The trail program also receives funding from snowmobilers licensing their snowmobiles. The grooming, trail signs and event planning are done solely by volunteers, usually the local snowmobile club members.
“If you feel like you want to make your local trail system better you can start by joining a club and getting involved” Bata stated.
“If you are out there using trails, you should be a member of a club” Wilhelmi said in regards to snowmobilers using trails.
The snowmobile trails are groomed about once a week if conditions allow, making the trails groomed on average about six to seven times per season. The groomer is a power unit on four tracks that pulls a skid which levels and compacts the trail. Grooming the trail smooths out the snow making it free of “moguls”, which are mounds and dips in the snow very similar to that of “washboards” on gravel roads, creating an even surface for a safer ride.
“We need to have a four inch compacted snow base to groom” Bata explained.
The four inch compacted snow base is a requirement before the trails can be groomed. There is a stipulation in land leases that the trails run on that there be the four inch base to protect the ground that the trails run over from damages that the snowmobile track may cause.
Meetings for the Moonlighters are once a month seasonally from October to April. The Trailblazers meet on an as needed basis. Trail signing, grooming updates, any issues and snowmobile ride events are the major subjects at the meetings. Trying to gain new members to help volunteer effort is very important to both clubs as membership is in decline.
“We are always looking for new members, even if a business would like to become an associate member we are very grateful” Bata stated.
With any recreational activity the issue of safety is always a concern. Snowmobilers ages 12 and older must possess a Snowmobile Safety Certification or a driver’s license to legally operate on public land, including ditches and state snowmobile trails. It should be noted that Snowmobile ND encourages all snowmobilers to take the Snowmobile Safety Certification even if they do have a driver’s license.
“I would say we definitely have less snow than average so far but have seen other years like this as well. Last year we started grooming trails January 7 and groomed well into March” Bata stated.
Bata explained how large amounts of snow for snowmobiling have substantial positive effects to the local economy.
“Many years our area of the state has the most snow which draws people in from around the state. This helps the local hotels, bars, restaurants, and gas stations” Bata said.

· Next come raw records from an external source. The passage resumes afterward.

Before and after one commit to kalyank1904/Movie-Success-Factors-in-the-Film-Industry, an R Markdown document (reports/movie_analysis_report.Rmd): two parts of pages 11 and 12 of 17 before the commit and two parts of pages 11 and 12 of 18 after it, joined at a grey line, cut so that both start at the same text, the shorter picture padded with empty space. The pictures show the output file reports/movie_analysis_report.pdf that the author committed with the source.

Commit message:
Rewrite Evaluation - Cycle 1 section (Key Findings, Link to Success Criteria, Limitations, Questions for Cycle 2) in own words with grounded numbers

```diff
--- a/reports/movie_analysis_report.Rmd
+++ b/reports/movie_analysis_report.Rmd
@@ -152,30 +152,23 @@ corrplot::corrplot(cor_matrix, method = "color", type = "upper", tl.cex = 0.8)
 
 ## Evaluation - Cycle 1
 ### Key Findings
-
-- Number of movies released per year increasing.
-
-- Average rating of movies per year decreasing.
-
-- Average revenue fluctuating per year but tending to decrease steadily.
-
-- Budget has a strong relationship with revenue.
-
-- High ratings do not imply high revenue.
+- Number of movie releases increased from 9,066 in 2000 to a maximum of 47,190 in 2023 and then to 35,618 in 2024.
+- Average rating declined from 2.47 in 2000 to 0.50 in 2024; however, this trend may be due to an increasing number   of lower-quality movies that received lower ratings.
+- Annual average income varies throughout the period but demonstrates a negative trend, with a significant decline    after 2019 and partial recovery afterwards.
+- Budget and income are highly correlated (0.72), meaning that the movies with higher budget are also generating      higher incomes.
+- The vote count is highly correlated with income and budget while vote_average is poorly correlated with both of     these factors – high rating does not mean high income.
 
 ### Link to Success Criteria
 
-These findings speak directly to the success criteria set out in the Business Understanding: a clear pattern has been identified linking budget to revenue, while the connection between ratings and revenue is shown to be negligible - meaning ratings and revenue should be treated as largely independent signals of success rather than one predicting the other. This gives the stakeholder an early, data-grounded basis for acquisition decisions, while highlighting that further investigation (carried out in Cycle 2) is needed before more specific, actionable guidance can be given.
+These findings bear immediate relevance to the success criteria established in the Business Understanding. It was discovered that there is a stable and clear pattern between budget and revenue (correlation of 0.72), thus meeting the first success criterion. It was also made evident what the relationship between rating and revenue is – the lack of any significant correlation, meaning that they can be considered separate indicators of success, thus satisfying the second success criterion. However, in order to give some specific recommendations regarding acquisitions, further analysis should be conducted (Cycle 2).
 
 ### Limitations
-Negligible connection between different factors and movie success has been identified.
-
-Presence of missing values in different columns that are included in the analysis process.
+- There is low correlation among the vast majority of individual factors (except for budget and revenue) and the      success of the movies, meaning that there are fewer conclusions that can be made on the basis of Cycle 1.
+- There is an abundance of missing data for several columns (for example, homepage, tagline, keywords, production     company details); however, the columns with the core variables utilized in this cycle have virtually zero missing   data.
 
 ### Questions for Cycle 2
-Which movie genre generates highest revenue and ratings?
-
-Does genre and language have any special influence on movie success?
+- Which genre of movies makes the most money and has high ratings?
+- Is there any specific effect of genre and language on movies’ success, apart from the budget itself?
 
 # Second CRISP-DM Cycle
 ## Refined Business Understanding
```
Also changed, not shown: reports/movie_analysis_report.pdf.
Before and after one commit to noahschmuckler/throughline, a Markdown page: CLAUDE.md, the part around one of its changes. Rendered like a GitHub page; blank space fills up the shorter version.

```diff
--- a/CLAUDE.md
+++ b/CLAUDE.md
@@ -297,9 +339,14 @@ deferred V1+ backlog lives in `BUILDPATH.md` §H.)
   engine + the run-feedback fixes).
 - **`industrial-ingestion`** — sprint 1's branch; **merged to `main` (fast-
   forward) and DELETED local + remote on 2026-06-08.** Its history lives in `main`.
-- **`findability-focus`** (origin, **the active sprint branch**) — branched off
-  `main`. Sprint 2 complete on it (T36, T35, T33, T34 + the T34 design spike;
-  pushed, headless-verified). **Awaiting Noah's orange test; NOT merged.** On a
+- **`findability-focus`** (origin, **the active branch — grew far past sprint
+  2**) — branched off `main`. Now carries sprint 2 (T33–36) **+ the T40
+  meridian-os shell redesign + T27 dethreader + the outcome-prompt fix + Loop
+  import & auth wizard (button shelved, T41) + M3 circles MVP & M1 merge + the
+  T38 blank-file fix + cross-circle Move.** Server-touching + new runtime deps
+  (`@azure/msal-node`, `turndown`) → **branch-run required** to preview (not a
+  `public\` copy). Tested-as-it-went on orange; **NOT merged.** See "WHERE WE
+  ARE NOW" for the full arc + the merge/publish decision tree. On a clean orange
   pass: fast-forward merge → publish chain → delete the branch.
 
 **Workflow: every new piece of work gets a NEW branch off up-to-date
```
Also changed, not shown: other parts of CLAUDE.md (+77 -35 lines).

These are statistics gathered on behalf of Snowmobile North Dakota:
• The average snowmobiler spends $4,000 each year on snowmobile related recreation
• ND snowmobilers spend seven nights/year in a lodge or hotel to enjoy the recreation
• ND snowmobilers spend over $800 annually on parts, gear, and apparel
• ND snowmobilers travel costs exceed over $1,200 annually
• The economic impact of snowmobiling in the United States is $26 billion
While those who don’t like the amount of snow the area has received grumble about the recent snowfall, snowmobilers will keep hoping for more snow so that the upcoming snowmobile events will have a great turnout.
The Mount Carmel Moonlighters, as well as the Nekoma Trailblazers are hoping to hold a vintage snowmobile show and ride in early March if the snow forecast allows.
The annual Snowfest Ride, which is a state event with riders coming from all over, will be held in Edinburg on February 21. There are tickets available for cash prizes. If you have questions about this ride contact Corey Balsdon at 701-256-0220.